"Any other knob that missed this much time would be" dismissed from the Corps of Cadets, said John F. Volkmar, a senior and the commander of I Company, to which Faulkner had been assigned. "If a knob misses a certain amount of time, well, he's just not a knob anymore."

Faulkner was not alone in leaving during the first week. Several male students also dropped out, including a young man whose parents anxiously waited for him in the campus canteen yesterday afternoon.

The student's mother dabbed her eyes, and his father looked grim. They explained that their son had excelled in the week's physical activities and was academically prepared. But he could not stomach the emotional abuse heaped on first-year students all week.

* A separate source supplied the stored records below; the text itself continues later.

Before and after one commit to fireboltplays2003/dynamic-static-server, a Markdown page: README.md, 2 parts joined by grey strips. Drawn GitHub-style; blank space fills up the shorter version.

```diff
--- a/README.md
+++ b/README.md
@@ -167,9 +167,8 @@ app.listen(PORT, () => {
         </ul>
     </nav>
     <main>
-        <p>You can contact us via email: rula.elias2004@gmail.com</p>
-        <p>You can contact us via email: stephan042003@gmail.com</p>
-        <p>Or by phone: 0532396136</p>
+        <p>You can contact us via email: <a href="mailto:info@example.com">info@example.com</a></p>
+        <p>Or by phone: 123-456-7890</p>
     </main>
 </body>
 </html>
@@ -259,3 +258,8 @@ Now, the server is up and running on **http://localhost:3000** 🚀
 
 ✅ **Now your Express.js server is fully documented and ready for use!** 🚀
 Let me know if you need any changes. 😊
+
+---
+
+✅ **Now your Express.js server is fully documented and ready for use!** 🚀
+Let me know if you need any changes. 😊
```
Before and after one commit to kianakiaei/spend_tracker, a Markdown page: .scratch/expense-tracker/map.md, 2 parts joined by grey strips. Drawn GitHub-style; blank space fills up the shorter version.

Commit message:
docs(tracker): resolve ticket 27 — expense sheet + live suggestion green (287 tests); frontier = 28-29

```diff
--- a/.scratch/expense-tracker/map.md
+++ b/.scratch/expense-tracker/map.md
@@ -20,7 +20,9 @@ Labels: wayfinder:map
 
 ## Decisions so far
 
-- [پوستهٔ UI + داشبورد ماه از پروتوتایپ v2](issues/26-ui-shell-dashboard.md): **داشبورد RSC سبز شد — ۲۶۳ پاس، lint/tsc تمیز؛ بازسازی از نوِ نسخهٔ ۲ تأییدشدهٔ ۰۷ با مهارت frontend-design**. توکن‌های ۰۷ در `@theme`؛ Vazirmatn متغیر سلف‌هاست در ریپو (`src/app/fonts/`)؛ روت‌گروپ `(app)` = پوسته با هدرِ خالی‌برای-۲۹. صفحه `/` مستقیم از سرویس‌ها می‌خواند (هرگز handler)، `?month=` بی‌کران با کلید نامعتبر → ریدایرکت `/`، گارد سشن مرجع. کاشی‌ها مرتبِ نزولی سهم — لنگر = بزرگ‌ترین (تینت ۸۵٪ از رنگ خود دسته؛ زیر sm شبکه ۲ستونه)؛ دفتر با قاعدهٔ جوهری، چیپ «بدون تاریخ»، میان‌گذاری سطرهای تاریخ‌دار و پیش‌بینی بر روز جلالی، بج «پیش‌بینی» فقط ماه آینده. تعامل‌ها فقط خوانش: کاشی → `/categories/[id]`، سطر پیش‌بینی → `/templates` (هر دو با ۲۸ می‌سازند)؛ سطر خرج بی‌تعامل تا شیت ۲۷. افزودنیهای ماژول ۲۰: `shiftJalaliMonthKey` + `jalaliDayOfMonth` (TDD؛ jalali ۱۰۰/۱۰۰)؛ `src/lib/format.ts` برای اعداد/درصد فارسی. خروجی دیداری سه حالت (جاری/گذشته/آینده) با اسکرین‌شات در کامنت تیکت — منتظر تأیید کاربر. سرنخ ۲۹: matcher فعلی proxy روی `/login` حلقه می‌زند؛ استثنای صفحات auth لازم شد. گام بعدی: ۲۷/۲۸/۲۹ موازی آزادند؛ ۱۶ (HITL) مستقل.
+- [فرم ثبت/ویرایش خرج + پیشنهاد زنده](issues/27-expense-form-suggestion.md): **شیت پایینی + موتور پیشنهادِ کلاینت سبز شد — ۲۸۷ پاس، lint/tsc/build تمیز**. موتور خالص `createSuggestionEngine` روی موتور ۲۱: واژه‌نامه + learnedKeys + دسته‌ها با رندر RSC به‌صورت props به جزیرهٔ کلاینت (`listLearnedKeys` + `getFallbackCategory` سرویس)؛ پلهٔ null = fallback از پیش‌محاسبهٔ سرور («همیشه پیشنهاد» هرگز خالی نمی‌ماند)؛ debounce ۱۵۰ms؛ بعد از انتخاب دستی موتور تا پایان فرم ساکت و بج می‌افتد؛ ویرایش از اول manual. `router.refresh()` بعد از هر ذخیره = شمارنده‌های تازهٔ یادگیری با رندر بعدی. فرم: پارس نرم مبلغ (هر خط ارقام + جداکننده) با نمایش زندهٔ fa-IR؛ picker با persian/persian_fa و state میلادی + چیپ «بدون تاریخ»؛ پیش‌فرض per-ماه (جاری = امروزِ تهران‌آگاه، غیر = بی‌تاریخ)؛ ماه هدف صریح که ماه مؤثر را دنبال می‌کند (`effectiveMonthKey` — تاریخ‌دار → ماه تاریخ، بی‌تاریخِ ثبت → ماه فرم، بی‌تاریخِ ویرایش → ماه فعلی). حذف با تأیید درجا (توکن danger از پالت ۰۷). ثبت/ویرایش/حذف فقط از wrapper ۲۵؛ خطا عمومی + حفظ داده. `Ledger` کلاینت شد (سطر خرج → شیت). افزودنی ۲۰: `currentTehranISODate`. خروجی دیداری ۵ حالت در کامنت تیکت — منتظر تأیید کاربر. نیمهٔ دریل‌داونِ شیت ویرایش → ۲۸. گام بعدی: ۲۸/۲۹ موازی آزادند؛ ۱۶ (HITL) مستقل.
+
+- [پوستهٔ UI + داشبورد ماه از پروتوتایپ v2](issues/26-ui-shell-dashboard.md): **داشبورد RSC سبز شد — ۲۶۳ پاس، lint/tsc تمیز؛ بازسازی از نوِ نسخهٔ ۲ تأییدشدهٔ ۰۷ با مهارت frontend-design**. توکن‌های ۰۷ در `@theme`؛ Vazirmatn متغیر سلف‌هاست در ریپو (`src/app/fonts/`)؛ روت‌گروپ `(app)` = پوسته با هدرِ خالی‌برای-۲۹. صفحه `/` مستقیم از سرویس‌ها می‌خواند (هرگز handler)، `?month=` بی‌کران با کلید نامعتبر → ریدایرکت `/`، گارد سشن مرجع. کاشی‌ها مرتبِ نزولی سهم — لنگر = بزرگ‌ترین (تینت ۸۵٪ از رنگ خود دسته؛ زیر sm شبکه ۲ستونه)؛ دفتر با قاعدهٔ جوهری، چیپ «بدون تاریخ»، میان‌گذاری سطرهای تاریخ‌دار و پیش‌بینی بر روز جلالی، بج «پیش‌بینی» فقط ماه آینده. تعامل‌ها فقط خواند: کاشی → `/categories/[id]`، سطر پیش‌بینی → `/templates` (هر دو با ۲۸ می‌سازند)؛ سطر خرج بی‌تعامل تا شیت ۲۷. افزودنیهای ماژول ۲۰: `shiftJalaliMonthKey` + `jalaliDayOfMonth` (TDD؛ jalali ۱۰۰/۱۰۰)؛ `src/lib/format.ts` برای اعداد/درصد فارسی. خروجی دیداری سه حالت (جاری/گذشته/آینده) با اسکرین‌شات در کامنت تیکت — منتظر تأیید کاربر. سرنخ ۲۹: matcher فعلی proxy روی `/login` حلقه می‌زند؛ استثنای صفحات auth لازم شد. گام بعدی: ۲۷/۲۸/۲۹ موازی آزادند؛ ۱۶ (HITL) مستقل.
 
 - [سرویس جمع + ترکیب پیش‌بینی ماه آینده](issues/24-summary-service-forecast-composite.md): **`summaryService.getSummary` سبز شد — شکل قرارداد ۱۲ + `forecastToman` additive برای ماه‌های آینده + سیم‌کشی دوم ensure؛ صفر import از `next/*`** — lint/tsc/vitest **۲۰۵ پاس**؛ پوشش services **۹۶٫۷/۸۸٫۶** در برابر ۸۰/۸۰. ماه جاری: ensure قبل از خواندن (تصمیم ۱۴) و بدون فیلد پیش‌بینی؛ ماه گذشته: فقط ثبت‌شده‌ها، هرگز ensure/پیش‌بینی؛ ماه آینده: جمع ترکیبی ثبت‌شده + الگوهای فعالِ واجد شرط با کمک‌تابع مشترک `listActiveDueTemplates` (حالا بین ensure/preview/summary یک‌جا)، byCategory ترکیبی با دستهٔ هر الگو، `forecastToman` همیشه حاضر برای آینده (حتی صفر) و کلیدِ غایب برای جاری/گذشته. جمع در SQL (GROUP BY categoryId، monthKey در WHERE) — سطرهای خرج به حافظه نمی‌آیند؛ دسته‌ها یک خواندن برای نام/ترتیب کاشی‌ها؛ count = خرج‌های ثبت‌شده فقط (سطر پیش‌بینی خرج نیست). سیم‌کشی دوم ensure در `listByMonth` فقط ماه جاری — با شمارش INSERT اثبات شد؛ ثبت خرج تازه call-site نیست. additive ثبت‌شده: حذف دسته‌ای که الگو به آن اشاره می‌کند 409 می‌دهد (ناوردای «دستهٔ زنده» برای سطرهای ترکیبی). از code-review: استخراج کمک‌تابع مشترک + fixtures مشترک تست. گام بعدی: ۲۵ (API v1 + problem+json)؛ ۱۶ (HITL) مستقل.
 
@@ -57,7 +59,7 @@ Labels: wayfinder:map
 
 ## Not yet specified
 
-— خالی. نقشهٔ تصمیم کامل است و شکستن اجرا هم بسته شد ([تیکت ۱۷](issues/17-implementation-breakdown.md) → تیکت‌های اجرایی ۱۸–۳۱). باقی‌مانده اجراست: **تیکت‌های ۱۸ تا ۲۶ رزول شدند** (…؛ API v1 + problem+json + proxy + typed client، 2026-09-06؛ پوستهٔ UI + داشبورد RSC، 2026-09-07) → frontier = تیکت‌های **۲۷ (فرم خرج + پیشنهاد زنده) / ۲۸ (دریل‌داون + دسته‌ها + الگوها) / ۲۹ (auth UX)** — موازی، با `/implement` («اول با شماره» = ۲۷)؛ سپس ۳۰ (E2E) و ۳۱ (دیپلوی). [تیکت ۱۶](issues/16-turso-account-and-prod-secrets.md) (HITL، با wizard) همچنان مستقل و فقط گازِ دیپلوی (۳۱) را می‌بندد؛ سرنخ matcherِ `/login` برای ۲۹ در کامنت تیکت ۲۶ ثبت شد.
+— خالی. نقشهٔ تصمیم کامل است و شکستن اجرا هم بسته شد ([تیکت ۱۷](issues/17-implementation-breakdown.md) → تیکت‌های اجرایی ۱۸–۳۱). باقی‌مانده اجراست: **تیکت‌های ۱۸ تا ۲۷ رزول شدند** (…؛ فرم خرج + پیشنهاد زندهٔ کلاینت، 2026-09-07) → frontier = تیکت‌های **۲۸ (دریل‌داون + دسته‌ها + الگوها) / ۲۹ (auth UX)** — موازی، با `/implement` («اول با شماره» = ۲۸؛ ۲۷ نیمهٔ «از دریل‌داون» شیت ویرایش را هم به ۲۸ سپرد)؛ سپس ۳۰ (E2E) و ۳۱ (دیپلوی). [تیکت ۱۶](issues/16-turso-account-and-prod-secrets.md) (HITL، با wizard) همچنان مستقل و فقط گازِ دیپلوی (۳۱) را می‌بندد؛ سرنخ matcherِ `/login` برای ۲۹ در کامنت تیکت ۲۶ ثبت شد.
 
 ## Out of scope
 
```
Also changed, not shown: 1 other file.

"It's not what they say it is," said the father, declining to give his name for fear of embarrassing his son. "All the honor and integrity cadets are supposed to have -- they're not about that at all." CAPTION: Faulkner said the long legal battle "came crashing down on me. . . . I don't think there's any dishonor in leaving." CAPTION: Citadel cadets celebrate after learning that Shannon Faulkner was withdrawing from the Charleston, S.C., military college. The female cadet said her week-long illness was due to stress, not heat or the physical exertion of training. CAPTION: Federal marshals accompanied Shannon Faulkner to the barracks area last weekend when she arrived for first week of cadet training at The Citadel. CAPTION: SHANNON FAULKNER AND THE CITADEL 1993 March 2: Faulkner sues, charging The Citadel's all-male cadet corps is unconstitutional. She was accepted by the state military college after gender references were deleted from her high school transcript. The Citadel withdrew its acceptance when it discovered she is a woman. Aug. 12: U.S. District Judge C. Weston Houck rules Faulkner may attend day classes, but not join the corps or participate in military training until her lawsuit is heard. Aug. 24: The 4th U.S. Circuit Court of Appeals stays Houck's order two days before Faulkner is to register. She spends fall semester at the University of South Carolina-Spartanburg. Nov. 17: The 4th Circuit allows Faulkner into day classes. 1994 Jan. 12: Faulkner registers, but U.S. Chief Justice William H. Rehnquist grants the college a stay. Jan. 18: Faulkner becomes the first woman to attend day classes in the college's history after Rehnquist dissolves the stay. July 22: Houck orders Faulkner into the corps of cadets following a two-week trial of her discrimination suit. The Citadel appeals. 1995 April 13: The 4th Circuit rules Faulkner may join the corps unless South Carolina by August has a court-approved program to provide similar leadership education for women. May 18: Converse College in Spartanburg agrees to create a $10 million, state-funded South Carolina Women's Leadership Institute as an alternative. July 24: Houck rules there is no time to hold a trial on the alternative program before Faulkner enrolls as a cadet. He sets a trial for November. July 28: The Citadel asks the 4th Circuit to block Faulkner from becoming a cadet while it appeals to the U.S. Supreme Court. Aug. 2: The Citadel appeals Houck's ruling that Faulkner's physical condition can't be used to keep her out. A school spokesman says she exceeds weight standards and has a bad knee. Aug. 8: The 4th Circuit refuses to stay its April ruling and the school asks Chief Justice Rehnquist to intervene. Aug. 9: The 4th Circuit refuses to stay its ruling on the physical requirements. Aug. 11: Rehnquist and Justice Antonin Scalia refuse to keep Faulkner out, clearing the way for her to become the first female cadet in the school's 152-year history. Aug. 12: Faulkner reports to The Citadel, accompanied by her parents and four U.S. marshals. Aug. 13: Faulkner and four other cadets become ill from the 100-degree heat during her first day of training. Aug. 17: Faulkner is examined at a hospital and proclaimed to be ready for duty the following day. Yesterday: Faulkner misses morning training and, in the late afternoon, says that she will be leaving The Citadel. SOURCE: Associated Press